▸ **Provided records**:

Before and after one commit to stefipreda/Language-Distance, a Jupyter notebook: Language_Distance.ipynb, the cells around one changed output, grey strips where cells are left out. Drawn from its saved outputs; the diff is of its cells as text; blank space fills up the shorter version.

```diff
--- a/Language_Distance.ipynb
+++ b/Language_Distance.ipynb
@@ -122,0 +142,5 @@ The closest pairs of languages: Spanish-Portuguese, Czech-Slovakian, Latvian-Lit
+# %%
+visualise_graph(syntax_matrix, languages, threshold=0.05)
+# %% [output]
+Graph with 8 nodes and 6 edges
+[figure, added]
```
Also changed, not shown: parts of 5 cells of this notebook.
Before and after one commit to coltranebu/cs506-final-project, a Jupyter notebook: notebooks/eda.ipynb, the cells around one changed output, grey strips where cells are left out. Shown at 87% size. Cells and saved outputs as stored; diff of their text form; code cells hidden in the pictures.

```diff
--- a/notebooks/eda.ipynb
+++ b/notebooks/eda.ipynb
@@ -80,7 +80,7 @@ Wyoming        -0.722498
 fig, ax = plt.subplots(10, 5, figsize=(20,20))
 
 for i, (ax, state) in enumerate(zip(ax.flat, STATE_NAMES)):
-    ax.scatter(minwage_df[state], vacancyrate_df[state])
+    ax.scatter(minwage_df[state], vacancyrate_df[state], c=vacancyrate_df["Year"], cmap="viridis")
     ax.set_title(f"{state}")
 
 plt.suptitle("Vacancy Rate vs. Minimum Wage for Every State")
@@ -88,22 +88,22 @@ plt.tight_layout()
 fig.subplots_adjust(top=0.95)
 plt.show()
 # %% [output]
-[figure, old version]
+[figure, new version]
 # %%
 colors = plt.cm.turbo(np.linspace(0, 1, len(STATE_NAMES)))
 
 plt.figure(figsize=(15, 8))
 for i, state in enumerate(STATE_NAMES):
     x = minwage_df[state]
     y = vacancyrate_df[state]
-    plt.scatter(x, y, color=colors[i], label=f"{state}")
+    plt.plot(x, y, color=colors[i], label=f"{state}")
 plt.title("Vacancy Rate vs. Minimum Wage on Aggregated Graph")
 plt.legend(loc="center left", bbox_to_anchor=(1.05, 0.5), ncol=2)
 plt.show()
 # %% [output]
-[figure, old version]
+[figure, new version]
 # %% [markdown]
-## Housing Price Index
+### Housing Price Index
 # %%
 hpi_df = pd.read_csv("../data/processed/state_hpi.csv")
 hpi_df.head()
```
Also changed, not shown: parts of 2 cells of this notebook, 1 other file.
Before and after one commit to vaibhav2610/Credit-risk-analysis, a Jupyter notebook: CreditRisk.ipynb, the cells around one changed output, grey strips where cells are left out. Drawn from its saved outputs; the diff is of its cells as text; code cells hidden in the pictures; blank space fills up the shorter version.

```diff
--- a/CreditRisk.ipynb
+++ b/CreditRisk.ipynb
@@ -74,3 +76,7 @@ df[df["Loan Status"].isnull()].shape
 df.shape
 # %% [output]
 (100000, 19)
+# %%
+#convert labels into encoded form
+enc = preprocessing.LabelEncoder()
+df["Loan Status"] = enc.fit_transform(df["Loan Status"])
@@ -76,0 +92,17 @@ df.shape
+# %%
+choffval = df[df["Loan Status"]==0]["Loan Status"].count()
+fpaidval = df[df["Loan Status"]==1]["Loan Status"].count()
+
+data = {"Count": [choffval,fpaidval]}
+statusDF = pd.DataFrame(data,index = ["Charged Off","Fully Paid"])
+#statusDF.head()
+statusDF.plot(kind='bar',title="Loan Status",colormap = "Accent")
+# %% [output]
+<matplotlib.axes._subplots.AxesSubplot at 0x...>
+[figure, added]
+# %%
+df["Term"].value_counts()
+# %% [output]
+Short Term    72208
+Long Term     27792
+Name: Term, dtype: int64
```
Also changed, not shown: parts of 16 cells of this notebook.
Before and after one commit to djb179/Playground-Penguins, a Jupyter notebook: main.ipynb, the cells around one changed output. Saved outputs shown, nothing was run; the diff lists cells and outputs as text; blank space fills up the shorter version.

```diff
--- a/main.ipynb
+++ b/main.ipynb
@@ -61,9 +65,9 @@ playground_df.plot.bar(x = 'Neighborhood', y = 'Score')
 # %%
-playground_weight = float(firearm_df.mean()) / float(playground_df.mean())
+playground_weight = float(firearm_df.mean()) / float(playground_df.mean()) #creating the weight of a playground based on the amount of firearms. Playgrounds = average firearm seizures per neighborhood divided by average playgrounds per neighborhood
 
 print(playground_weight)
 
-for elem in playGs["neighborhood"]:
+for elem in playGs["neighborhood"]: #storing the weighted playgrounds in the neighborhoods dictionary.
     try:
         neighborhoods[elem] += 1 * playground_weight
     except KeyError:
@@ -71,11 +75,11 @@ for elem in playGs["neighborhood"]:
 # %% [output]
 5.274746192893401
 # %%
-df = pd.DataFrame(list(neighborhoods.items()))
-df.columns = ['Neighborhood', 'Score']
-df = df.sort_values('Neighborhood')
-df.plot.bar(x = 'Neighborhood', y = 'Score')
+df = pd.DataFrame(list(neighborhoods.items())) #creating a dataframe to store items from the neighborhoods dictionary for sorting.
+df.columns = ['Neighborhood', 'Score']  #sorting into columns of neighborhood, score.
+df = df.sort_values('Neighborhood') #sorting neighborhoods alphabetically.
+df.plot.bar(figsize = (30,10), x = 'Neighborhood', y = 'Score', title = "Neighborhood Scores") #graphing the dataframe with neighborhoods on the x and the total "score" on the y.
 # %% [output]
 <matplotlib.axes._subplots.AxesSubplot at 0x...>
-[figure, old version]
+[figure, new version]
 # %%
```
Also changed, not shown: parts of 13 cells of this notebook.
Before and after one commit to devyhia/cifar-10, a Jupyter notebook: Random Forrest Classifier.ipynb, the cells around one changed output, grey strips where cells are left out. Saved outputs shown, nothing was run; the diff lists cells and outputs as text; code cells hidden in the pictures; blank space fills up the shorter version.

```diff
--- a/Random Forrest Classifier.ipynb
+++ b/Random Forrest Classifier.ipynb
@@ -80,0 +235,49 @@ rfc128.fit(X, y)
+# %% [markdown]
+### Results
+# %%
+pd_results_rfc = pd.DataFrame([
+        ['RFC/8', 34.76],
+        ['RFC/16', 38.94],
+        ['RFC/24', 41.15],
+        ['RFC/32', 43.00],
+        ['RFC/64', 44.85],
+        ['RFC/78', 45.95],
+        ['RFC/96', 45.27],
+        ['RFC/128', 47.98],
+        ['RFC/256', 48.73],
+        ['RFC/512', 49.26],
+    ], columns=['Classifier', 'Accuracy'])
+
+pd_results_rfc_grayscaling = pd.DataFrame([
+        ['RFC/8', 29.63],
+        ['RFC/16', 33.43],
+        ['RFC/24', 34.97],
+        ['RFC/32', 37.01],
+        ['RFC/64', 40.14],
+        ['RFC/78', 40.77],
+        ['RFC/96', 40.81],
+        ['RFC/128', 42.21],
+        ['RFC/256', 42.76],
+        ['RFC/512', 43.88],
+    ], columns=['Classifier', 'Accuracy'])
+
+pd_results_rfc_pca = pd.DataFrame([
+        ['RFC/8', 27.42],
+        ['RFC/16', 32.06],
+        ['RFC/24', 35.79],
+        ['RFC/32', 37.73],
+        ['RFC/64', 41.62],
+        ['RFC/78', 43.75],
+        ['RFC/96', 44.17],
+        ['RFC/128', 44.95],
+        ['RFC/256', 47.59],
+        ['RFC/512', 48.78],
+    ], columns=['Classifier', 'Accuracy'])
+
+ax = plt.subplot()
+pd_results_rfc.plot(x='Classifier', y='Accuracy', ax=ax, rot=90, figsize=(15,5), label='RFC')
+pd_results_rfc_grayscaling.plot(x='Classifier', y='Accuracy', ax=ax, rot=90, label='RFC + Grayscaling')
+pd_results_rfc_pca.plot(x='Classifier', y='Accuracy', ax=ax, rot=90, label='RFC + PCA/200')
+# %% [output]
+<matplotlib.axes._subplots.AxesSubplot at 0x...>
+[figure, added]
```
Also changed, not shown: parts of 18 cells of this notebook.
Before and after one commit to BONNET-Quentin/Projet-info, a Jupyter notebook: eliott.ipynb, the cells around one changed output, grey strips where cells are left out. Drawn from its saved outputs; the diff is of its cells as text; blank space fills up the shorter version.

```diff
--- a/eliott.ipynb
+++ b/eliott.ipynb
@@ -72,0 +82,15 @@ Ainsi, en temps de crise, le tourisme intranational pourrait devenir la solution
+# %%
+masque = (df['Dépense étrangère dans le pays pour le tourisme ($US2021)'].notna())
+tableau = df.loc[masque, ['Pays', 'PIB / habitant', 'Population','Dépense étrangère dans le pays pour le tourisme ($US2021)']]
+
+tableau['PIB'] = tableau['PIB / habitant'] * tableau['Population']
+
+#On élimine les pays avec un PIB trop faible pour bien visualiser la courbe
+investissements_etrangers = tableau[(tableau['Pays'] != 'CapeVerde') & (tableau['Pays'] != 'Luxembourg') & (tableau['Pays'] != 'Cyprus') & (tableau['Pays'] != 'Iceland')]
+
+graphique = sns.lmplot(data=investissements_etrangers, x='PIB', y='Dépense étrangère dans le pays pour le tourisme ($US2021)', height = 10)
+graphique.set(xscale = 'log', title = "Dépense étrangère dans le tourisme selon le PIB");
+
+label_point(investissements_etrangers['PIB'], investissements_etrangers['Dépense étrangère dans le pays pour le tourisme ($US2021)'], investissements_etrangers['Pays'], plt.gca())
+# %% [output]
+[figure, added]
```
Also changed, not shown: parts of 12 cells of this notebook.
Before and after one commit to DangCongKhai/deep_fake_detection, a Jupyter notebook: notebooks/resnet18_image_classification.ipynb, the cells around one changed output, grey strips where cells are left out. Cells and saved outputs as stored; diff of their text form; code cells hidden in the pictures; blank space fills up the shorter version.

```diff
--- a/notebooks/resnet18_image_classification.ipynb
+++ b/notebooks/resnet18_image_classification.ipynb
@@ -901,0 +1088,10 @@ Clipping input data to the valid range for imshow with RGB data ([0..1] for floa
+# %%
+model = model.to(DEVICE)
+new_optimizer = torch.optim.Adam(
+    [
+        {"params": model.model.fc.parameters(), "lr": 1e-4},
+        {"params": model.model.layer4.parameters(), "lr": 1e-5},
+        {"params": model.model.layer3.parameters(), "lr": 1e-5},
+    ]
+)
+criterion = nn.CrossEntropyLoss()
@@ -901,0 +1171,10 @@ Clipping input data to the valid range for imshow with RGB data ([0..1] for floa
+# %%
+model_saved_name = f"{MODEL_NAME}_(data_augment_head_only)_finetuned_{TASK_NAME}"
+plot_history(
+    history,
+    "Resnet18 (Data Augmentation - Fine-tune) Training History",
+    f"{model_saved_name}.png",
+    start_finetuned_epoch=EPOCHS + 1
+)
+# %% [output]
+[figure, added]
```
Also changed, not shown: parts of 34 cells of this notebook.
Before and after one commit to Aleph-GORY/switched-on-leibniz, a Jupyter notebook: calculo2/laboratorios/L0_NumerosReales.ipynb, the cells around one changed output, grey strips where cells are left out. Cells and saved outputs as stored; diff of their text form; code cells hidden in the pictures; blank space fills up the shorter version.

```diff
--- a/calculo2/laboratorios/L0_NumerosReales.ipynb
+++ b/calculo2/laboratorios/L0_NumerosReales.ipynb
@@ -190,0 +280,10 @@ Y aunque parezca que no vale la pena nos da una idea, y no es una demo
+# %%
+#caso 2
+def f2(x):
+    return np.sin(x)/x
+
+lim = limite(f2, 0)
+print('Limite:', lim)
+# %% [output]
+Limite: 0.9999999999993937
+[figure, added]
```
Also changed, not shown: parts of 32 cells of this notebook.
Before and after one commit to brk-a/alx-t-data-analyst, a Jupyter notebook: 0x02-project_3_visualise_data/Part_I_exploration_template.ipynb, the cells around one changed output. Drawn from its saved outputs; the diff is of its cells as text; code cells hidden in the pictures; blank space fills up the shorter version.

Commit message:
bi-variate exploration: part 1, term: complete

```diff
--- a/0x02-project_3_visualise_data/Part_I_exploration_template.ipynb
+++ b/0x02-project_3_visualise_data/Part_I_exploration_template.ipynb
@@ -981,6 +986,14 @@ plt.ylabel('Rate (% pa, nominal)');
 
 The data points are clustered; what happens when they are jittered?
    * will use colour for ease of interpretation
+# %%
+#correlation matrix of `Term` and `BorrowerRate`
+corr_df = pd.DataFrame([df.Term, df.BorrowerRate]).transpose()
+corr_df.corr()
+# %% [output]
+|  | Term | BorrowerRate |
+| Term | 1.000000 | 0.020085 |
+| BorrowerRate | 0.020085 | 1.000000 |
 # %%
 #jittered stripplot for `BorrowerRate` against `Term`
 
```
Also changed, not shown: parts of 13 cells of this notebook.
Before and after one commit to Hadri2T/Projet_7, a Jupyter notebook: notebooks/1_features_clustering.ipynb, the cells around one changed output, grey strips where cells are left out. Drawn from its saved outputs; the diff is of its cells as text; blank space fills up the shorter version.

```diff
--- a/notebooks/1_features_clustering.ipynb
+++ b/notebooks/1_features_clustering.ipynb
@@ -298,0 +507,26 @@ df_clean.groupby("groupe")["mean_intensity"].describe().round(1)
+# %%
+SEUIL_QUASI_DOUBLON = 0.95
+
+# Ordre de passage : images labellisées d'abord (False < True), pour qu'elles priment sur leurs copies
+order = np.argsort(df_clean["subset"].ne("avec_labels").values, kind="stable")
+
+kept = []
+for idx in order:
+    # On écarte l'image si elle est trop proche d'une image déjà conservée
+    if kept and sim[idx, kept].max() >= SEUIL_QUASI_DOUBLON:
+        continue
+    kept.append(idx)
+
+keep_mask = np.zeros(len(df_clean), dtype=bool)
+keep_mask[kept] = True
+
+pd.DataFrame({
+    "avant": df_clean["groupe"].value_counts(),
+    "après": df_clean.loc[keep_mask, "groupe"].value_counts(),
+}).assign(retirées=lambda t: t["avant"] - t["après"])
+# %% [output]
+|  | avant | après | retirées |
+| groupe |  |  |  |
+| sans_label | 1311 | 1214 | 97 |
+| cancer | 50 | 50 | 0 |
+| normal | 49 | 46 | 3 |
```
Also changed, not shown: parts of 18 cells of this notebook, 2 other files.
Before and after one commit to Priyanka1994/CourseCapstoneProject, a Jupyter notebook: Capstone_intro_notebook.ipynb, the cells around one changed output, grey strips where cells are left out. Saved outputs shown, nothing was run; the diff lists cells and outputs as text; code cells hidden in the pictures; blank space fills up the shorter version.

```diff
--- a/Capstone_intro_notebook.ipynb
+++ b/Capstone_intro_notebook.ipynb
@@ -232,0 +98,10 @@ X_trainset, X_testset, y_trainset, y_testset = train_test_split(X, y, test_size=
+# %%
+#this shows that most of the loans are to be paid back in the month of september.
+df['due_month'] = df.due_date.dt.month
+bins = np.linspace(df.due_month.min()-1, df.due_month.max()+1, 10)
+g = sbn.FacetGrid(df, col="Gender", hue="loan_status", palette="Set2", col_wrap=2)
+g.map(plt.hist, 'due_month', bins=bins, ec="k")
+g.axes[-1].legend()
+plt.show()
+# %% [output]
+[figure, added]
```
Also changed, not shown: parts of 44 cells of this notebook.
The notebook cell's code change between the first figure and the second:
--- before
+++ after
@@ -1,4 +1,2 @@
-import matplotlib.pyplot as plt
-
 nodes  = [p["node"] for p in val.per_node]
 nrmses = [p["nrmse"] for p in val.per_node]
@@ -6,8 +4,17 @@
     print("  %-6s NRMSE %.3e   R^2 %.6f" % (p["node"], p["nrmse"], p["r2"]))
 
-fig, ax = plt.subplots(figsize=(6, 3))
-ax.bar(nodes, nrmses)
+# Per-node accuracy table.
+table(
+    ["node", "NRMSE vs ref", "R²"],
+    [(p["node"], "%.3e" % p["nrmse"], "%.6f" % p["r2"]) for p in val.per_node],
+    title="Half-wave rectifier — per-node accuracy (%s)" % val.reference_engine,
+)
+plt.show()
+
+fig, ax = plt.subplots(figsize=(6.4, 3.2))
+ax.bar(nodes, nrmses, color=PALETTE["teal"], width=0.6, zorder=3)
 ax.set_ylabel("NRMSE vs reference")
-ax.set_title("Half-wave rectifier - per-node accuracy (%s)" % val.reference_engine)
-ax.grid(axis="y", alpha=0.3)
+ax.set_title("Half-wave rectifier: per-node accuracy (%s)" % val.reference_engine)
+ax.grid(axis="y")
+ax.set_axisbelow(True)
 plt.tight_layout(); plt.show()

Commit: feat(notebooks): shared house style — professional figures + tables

▸ **What the exercise asks**: Could you retype exactly the lines from the first one of the records through the line containing "Also changed, not shown: parts of 5", both included, and nothing more?

▸ **Written answer**:
Before and after one commit to stefipreda/Language-Distance, a Jupyter notebook: Language_Distance.ipynb, the cells around one changed output, grey strips where cells are left out. Drawn from its saved outputs; the diff is of its cells as text; blank space fills up the shorter version.

```diff
--- a/Language_Distance.ipynb
+++ b/Language_Distance.ipynb
@@ -122,0 +142,5 @@ The closest pairs of languages: Spanish-Portuguese, Czech-Slovakian, Latvian-Lit
+# %%
+visualise_graph(syntax_matrix, languages, threshold=0.05)
+# %% [output]
+Graph with 8 nodes and 6 edges
+[figure, added]
```
Also changed, not shown: parts of 5 cells of this notebook.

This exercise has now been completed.